Start Your Free Trial

This is the 1st of your 3 free articles

Become a member for unlimited website access and more.

FREE TRIAL Available!

Learn More

Already a member? Sign in to continue reading

Chris Kelsey & What I Say: The Electric Miles Project

JazzTimes may earn a small commission if you buy something using one of the retail links in our articles. JazzTimes does not accept money for any editorial recommendations. Read more about our policy here. Thanks for supporting JazzTimes.

On The Electric Miles Project, saxophonist Chris Kelsey and his What I Say quintet approach Miles Davis’ fusion work in terms of layers. It’s an unusual tack, but given the methods of construction Davis used, a valid and probably long overdue one. The resultant album provides real insight into the fusion pioneer’s inventions-and the musicians’ thrill at taking them for a spin.

They dig deep into some of the strata: “Agharta Prelude” unearths, via Kelsey’s soprano, the tune’s main melodic motif (present on Davis’ Agharta but buried in its murky textures). In other places they add new content: On “Directions,” Joe Gallant replaces the short, passive bass riff Miles employed with the slippery, kinetic one he threaded through side two of On the Corner, and guitarists Rolf Sturm and Jack DeSalvo inject a buzzing maelstrom into the mix. Not incidentally, Sturm and DeSalvo are separated throughout the album into the left and right stereo channels, respectively, allowing them to function as separate layers as well.

As for the joy in the music, it’s tempting to credit that to drummer Dean Sharp and his thrashing style. (Kelsey’s liner notes compare him to Keith Moon; Lars Ulrich and Earl Hudson might also work.) But the ambient interlude “Mad Love Part 1” carries that same feeling, with Sharp barely present; he’s light color for the first third of “Ife,” and merely vamps through the rest.

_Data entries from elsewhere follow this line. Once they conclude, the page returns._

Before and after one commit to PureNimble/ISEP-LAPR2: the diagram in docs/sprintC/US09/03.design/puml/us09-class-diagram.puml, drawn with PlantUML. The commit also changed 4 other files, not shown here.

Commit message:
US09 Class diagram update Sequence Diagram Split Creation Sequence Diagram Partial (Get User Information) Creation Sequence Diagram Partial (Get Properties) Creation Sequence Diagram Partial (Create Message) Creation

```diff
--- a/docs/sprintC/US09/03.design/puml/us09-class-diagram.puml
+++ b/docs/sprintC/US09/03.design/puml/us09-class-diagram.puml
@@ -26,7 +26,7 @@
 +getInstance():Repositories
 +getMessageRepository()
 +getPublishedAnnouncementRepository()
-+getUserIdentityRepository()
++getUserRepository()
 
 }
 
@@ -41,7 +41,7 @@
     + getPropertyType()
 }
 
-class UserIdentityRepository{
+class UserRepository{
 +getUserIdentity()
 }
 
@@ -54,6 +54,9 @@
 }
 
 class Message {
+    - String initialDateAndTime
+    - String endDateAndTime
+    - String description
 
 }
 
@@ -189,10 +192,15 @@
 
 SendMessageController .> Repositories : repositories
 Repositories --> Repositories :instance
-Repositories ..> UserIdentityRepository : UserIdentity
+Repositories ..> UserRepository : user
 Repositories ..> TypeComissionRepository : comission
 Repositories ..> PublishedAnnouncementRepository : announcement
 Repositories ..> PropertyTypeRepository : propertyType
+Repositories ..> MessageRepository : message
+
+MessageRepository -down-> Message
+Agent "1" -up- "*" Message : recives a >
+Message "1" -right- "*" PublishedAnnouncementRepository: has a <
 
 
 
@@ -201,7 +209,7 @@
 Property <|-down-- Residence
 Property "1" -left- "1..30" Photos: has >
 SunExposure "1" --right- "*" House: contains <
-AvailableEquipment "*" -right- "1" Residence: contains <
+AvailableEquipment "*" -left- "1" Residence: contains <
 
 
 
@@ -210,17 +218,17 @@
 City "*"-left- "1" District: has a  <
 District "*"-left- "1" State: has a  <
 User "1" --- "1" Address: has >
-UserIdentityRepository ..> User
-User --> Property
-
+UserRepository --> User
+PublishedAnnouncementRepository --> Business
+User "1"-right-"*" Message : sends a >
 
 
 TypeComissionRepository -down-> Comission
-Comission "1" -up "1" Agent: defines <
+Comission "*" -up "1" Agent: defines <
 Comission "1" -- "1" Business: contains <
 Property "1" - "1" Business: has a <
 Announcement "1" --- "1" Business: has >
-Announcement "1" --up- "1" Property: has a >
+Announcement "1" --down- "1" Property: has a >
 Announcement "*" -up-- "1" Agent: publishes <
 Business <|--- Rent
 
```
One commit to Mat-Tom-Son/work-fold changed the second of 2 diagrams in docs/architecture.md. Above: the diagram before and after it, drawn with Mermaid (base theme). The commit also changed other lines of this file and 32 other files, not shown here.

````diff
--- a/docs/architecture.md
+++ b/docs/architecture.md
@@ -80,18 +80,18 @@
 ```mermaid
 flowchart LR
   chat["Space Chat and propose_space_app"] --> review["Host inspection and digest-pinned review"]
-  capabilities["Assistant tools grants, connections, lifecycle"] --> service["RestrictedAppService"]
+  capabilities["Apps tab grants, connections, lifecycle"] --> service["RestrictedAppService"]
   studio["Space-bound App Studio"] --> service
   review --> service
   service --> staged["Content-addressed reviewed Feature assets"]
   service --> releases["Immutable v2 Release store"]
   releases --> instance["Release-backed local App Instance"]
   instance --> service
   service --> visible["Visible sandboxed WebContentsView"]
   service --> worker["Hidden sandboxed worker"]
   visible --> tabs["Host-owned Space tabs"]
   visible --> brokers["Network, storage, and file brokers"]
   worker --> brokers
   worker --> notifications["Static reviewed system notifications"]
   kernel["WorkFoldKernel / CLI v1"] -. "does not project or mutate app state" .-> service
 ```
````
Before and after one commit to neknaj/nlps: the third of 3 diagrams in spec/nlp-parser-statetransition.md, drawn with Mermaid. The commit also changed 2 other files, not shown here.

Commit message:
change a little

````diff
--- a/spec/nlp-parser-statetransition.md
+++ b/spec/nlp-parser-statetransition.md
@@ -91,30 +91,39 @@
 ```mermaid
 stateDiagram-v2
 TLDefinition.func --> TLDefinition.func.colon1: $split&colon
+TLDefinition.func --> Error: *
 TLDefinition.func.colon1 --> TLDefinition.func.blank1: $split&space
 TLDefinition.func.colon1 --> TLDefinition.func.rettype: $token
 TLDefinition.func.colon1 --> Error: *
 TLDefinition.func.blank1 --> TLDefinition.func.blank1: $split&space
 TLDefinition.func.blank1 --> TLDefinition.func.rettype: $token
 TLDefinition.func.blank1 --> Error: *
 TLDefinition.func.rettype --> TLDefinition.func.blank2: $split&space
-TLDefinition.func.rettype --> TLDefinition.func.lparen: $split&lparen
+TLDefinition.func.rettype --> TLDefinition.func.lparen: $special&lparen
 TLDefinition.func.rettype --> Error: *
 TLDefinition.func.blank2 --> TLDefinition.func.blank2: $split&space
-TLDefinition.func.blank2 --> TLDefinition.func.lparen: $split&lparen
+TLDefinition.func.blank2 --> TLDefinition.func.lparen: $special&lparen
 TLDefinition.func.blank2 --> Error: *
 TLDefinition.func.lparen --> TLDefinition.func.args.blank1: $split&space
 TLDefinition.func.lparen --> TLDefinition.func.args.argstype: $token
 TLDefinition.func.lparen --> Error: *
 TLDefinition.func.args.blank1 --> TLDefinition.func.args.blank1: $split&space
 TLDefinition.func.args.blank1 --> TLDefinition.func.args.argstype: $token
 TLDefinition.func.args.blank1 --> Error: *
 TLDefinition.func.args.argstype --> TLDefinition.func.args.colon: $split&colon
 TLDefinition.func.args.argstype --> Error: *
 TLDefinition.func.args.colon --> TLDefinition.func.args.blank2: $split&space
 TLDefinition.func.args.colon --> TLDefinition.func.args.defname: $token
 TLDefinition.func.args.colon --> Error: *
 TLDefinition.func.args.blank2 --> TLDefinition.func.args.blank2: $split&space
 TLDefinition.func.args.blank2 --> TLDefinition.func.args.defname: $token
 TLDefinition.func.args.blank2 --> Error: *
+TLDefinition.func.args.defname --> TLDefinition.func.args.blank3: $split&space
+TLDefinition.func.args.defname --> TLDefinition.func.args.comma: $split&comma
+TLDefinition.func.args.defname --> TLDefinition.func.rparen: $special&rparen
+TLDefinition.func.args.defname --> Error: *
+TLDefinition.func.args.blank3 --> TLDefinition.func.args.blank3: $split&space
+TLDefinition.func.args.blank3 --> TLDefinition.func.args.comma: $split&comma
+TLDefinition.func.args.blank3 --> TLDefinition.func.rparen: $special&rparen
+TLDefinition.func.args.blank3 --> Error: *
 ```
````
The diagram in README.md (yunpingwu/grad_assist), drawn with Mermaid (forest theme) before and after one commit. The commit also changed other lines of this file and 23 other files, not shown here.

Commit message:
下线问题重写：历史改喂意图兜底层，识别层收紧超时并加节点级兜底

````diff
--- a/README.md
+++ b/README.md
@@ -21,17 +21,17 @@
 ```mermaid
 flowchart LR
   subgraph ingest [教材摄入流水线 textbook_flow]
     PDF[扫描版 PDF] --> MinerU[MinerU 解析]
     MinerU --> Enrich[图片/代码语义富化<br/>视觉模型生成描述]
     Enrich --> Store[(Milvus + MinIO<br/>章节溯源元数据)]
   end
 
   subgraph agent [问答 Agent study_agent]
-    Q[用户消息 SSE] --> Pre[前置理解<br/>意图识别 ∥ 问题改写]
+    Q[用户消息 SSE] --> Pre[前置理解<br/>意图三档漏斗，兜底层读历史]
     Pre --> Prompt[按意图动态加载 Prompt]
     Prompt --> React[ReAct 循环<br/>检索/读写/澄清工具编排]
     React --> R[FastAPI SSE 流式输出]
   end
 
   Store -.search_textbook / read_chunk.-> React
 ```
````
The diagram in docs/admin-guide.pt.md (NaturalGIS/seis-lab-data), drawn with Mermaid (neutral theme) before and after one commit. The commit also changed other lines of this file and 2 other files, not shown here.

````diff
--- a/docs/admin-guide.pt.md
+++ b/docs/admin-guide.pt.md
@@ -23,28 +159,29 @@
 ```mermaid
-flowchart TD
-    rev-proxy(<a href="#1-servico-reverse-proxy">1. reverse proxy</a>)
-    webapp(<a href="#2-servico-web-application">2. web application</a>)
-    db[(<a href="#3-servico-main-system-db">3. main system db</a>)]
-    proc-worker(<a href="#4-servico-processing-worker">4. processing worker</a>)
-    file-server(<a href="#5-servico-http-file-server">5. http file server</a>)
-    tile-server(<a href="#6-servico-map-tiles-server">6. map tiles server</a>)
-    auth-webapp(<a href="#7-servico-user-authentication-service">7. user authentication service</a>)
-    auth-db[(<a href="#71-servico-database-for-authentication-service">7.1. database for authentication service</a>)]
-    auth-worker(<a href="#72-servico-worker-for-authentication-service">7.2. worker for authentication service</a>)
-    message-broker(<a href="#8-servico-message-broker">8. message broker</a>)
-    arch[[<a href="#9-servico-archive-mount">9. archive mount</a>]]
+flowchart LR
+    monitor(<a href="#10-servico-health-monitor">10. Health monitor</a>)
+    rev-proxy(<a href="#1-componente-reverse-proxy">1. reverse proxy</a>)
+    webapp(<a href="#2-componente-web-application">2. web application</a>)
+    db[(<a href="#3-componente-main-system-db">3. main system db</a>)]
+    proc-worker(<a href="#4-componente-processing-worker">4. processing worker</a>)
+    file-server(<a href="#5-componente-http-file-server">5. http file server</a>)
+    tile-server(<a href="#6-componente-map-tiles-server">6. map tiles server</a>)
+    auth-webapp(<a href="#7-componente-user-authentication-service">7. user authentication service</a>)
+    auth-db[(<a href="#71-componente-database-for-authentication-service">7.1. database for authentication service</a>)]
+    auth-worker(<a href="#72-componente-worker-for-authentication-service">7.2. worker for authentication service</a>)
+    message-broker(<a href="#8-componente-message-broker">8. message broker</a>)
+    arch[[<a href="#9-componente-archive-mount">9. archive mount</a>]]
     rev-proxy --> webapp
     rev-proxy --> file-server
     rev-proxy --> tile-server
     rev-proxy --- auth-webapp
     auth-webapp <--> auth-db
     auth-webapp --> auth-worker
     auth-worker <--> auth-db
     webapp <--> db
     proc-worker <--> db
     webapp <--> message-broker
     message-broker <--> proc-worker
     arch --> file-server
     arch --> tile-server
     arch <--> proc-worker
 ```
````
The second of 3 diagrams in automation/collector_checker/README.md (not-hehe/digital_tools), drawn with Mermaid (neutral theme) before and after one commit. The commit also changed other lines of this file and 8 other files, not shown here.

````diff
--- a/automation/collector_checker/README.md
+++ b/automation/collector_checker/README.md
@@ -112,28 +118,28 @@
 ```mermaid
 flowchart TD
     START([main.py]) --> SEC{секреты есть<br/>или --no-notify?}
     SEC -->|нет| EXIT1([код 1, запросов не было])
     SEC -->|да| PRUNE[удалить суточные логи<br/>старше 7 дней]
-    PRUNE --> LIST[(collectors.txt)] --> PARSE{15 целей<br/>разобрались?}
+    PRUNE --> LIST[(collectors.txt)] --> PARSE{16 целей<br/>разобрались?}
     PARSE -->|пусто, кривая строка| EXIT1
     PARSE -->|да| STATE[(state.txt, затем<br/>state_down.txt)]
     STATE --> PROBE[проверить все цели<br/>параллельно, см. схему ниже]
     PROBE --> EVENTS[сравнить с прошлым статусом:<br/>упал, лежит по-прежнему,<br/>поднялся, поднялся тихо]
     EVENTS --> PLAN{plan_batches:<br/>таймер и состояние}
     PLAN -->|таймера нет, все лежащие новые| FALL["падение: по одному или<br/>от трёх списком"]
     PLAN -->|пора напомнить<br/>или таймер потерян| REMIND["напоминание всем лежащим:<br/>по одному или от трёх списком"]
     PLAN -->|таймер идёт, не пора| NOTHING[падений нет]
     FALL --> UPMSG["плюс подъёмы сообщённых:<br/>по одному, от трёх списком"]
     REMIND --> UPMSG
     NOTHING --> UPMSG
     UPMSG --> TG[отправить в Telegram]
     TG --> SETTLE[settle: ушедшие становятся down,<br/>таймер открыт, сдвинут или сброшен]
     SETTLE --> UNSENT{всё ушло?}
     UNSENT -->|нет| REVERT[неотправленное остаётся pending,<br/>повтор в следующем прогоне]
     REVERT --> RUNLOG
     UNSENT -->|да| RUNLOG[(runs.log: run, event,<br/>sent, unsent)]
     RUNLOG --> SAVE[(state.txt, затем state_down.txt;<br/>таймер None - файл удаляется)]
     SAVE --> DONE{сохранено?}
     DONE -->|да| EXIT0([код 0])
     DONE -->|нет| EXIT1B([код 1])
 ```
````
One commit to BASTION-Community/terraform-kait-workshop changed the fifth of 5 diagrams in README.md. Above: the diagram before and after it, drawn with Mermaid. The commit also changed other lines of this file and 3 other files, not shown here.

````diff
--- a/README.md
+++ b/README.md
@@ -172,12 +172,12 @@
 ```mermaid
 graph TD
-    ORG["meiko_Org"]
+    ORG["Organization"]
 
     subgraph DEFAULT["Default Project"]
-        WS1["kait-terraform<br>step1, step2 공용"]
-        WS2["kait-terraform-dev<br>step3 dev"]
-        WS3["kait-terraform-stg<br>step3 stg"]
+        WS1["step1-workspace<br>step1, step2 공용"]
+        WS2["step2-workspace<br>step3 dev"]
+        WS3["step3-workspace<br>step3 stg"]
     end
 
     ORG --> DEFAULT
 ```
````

And despite the tune’s heavy foreboding, the players-the guitarists in particular-are clearly having the time of their lives. Credit for the success of The Electric Miles Project goes to inspired material and musicians who love both it and its inherent possibilities.

Originally Published